Activity
Show every line in the entries below where the word "decided" appears.

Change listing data
□ □ □

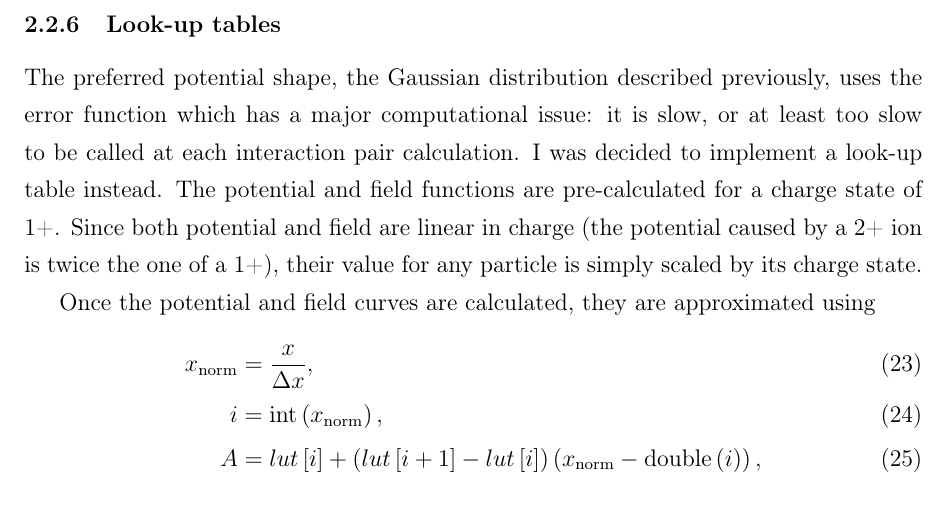
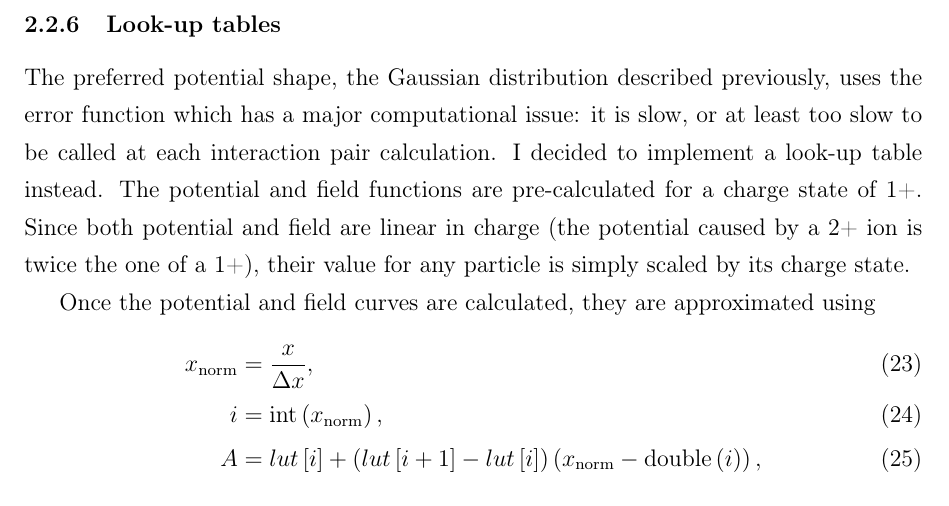
Before and after one commit to nbigaouette/thesis, a LaTeX thesis (thesis.tex, which reads chapter_2p2_potential_shapes.tex): part of page 50 of 123, cut so that both start at the same text. Compiled offline with pdfLaTeX.

Commit message:
Page 37: Changed "It was decided..." (with a missing "t") to "I decided..."

```diff
--- a/chapter_2p2_potential_shapes.tex
+++ b/chapter_2p2_potential_shapes.tex
@@ -231,7 +231,7 @@ studies in later chapters.
 The preferred potential shape, the Gaussian distribution described previously,
 uses the error function which has a major
 computational issue: it is slow, or at least too slow to be called at each interaction pair
-calculation. I was decided to implement a look-up table instead.
+calculation. I decided to implement a look-up table instead.
 The potential and field functions are pre-calculated for a charge state of 1+.
 Since both potential and field are linear in charge (the potential caused by a 2+
 ion is twice the one of a 1+), their value for any
```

□ □ □

Finished task
Page 37: Changed "It was decided..." (with a missing "t") to "I decided..."
-calculation. I was decided to implement a look-up table instead.
+calculation. I decided to implement a look-up table instead.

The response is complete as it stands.